Heritage Project Grant- Production of “The Storyteller”

Project: "The Storyteller" Arts and Culture Initiative: Production and Initial Outreach Grantee: Koahnic Broadcast CorporationStory by John Sallee (TCF Recipient) The Storyteller is a 15-episode audio series produced by Koahnic Broadcast Corporation. The project aimed to revitalize old folktales and stories from Alaska Native people. As the lead producer, it was my job to bring these old stories back to the ears and eyes of the new generation in a modern and fresh way. The concept behind the series relies on the character, the Storyteller, who serves as the host of the series. Not only does the Storyteller hold a collection of stories from Alaska’s original peoples, but they serve as the interface of the series. The website, nativestoryteller.org, will serve as the base for all media involved with the project. This multimedia project includes shadow animation, a podcast, and an interactive website. This project has been the biggest learning experience of my life, educationally and professionally. Working with a graphic designer, shadow animator, website designer and Alaska Native artists simultaneously has been a great learning experience. Not only did this project involve production work, but it involved behind the scenes work such as creative direction, marketing, contract writing and corporate outreach. Listening and editing these stories has been a joy, as not only have I rediscovered these folktales but it even gives me a sense of pride in my culture. While this series was mainly to be audio, I believe these folktales needed to align with modern technology by providing various visual mediums. Production Art by Steven Hammack Premier animated story by Patricia Wade, “An Athabascan Story of Denali”
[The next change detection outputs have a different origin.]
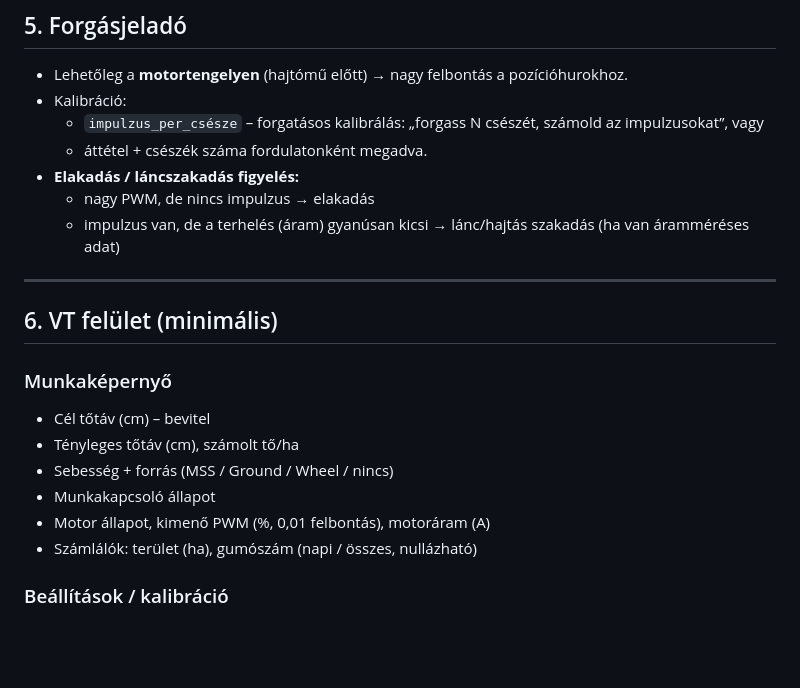
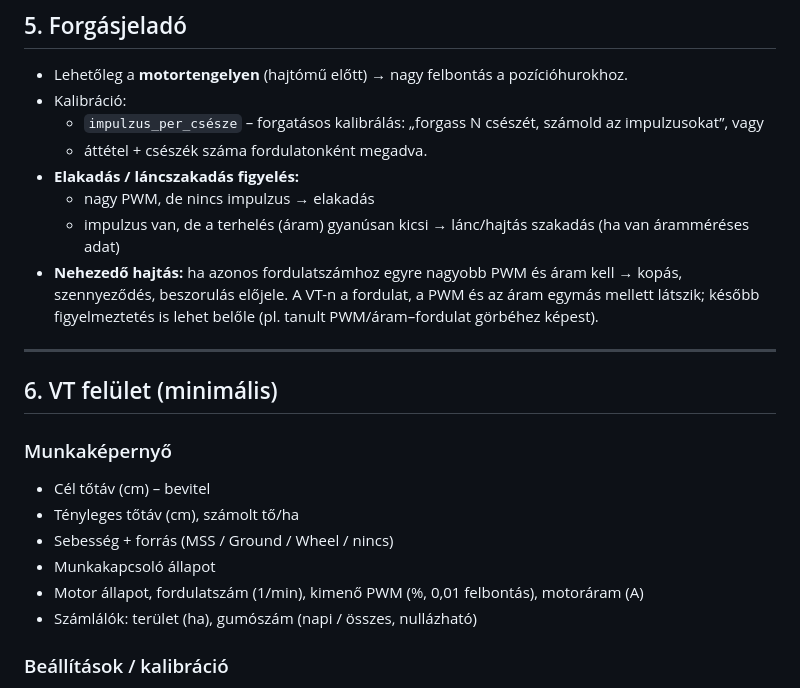
Before and after one commit to gunicsba/AgIsoKrumpliulteto, a Markdown page: docs/krumpliulteto-vezerlo.md, the part around the change. Drawn GitHub-style; blank space fills up the shorter version.

Commit message:
Show motor speed next to PWM and current
Rising PWM and current at the same speed shows the drive getting harder.

Co-Authored-By: Claude Opus 5.5 <noreply@anthropic.com>

```diff
--- a/docs/krumpliulteto-vezerlo.md
+++ b/docs/krumpliulteto-vezerlo.md
@@ -111,6 +111,9 @@ dolgozik = munkakapcsoló_lent && v > v_min && sebességforrás_érvényes && !r
 - **Elakadás / láncszakadás figyelés:**
   - nagy PWM, de nincs impulzus → elakadás
   - impulzus van, de a terhelés (áram) gyanúsan kicsi → lánc/hajtás szakadás (ha van áramméréses adat)
+- **Nehezedő hajtás:** ha azonos fordulatszámhoz egyre nagyobb PWM és áram kell → kopás, szennyeződés, beszorulás
+  előjele. A VT-n a fordulat, a PWM és az áram egymás mellett látszik; később figyelmeztetés is lehet belőle
+  (pl. tanult PWM/áram–fordulat görbéhez képest).
 
 ---
 
@@ -121,7 +124,7 @@ dolgozik = munkakapcsoló_lent && v > v_min && sebességforrás_érvényes && !r
 - Tényleges tőtáv (cm), számolt tő/ha
 - Sebesség + forrás (MSS / Ground / Wheel / nincs)
 - Munkakapcsoló állapot
-- Motor állapot, kimenő PWM (%, 0,01 felbontás), motoráram (A)
+- Motor állapot, fordulatszám (1/min), kimenő PWM (%, 0,01 felbontás), motoráram (A)
 - Számlálók: terület (ha), gumószám (napi / összes, nullázható)
 
 ### Beállítások / kalibráció
```
Also changed, not shown: README.md (+2 -1 lines), render/dm_1000.png, render/screen_1000.png, 4 other files.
By |November 9th, 2020|Featured Posts, Heritage, Project Grant|Comments Off on Heritage Project Grant- Production of “The Storyteller”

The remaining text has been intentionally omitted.